## Stored dataset items
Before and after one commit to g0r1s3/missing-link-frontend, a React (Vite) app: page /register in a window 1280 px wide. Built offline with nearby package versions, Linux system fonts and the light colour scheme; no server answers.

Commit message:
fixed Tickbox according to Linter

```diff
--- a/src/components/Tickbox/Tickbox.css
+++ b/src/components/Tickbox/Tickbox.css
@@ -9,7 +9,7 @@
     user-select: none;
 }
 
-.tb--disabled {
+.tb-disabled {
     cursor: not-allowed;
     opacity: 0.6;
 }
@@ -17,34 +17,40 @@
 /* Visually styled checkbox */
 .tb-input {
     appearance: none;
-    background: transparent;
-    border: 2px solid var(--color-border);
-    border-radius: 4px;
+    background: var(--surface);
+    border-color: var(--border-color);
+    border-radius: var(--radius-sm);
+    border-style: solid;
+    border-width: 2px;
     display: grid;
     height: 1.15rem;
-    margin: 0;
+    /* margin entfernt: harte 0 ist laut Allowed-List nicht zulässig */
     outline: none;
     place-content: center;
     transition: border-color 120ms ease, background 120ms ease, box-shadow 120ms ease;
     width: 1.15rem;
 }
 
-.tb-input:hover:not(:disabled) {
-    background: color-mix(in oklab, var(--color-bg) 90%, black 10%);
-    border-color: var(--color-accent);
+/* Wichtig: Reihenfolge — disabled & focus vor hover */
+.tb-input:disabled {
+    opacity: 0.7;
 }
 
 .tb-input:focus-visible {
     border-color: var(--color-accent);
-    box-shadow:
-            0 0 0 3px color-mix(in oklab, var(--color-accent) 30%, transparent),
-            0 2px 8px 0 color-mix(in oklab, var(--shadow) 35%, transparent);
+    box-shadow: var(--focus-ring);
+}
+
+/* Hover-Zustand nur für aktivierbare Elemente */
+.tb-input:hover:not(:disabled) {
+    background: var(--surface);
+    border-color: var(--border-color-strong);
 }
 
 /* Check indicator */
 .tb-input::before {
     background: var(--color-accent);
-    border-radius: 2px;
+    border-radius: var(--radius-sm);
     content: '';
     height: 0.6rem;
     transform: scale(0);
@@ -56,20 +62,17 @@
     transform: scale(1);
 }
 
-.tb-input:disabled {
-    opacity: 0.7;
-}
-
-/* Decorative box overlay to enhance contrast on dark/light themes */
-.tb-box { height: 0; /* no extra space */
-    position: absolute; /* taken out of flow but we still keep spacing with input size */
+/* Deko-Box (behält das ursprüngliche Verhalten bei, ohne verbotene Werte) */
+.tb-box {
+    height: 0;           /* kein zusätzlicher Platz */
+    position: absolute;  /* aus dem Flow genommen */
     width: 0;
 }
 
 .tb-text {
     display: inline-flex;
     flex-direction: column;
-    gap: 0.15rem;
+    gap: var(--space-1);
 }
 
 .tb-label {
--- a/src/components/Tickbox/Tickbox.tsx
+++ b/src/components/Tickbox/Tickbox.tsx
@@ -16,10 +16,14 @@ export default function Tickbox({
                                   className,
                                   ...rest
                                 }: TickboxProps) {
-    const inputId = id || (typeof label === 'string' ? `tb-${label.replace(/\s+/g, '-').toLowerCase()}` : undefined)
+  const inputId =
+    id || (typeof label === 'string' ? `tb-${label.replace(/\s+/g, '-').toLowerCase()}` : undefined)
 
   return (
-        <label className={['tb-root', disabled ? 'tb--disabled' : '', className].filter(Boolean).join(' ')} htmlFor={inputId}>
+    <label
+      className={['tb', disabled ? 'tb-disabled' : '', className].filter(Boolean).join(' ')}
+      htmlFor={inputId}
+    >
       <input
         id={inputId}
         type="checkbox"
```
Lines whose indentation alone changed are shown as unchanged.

## TASK
Reproduce the entries exactly. Every word has to stay the same.

## EXERCISE RESULT
Before and after one commit to g0r1s3/missing-link-frontend, a React (Vite) app: page /register in a window 1280 px wide. Built offline with nearby package versions, Linux system fonts and the light colour scheme; no server answers.

Commit message:
fixed Tickbox according to Linter

```diff
--- a/src/components/Tickbox/Tickbox.css
+++ b/src/components/Tickbox/Tickbox.css
@@ -9,7 +9,7 @@
     user-select: none;
 }
 
-.tb--disabled {
+.tb-disabled {
     cursor: not-allowed;
     opacity: 0.6;
 }
@@ -17,34 +17,40 @@
 /* Visually styled checkbox */
 .tb-input {
     appearance: none;
-    background: transparent;
-    border: 2px solid var(--color-border);
-    border-radius: 4px;
+    background: var(--surface);
+    border-color: var(--border-color);
+    border-radius: var(--radius-sm);
+    border-style: solid;
+    border-width: 2px;
     display: grid;
     height: 1.15rem;
-    margin: 0;
+    /* margin entfernt: harte 0 ist laut Allowed-List nicht zulässig */
     outline: none;
     place-content: center;
     transition: border-color 120ms ease, background 120ms ease, box-shadow 120ms ease;
     width: 1.15rem;
 }
 
-.tb-input:hover:not(:disabled) {
-    background: color-mix(in oklab, var(--color-bg) 90%, black 10%);
-    border-color: var(--color-accent);
+/* Wichtig: Reihenfolge — disabled & focus vor hover */
+.tb-input:disabled {
+    opacity: 0.7;
 }
 
 .tb-input:focus-visible {
     border-color: var(--color-accent);
-    box-shadow:
-            0 0 0 3px color-mix(in oklab, var(--color-accent) 30%, transparent),
-            0 2px 8px 0 color-mix(in oklab, var(--shadow) 35%, transparent);
+    box-shadow: var(--focus-ring);
+}
+
+/* Hover-Zustand nur für aktivierbare Elemente */
+.tb-input:hover:not(:disabled) {
+    background: var(--surface);
+    border-color: var(--border-color-strong);
 }
 
 /* Check indicator */
 .tb-input::before {
     background: var(--color-accent);
-    border-radius: 2px;
+    border-radius: var(--radius-sm);
     content: '';
     height: 0.6rem;
     transform: scale(0);
@@ -56,20 +62,17 @@
     transform: scale(1);
 }
 
-.tb-input:disabled {
-    opacity: 0.7;
-}
-
-/* Decorative box overlay to enhance contrast on dark/light themes */
-.tb-box { height: 0; /* no extra space */
-    position: absolute; /* taken out of flow but we still keep spacing with input size */
+/* Deko-Box (behält das ursprüngliche Verhalten bei, ohne verbotene Werte) */
+.tb-box {
+    height: 0;           /* kein zusätzlicher Platz */
+    position: absolute;  /* aus dem Flow genommen */
     width: 0;
 }
 
 .tb-text {
     display: inline-flex;
     flex-direction: column;
-    gap: 0.15rem;
+    gap: var(--space-1);
 }
 
 .tb-label {
--- a/src/components/Tickbox/Tickbox.tsx
+++ b/src/components/Tickbox/Tickbox.tsx
@@ -16,10 +16,14 @@ export default function Tickbox({
                                   className,
                                   ...rest
                                 }: TickboxProps) {
-    const inputId = id || (typeof label === 'string' ? `tb-${label.replace(/\s+/g, '-').toLowerCase()}` : undefined)
+  const inputId =
+    id || (typeof label === 'string' ? `tb-${label.replace(/\s+/g, '-').toLowerCase()}` : undefined)
 
   return (
-        <label className={['tb-root', disabled ? 'tb--disabled' : '', className].filter(Boolean).join(' ')} htmlFor={inputId}>
+    <label
+      className={['tb', disabled ? 'tb-disabled' : '', className].filter(Boolean).join(' ')}
+      htmlFor={inputId}
+    >
       <input
         id={inputId}
         type="checkbox"
```
Lines whose indentation alone changed are shown as unchanged.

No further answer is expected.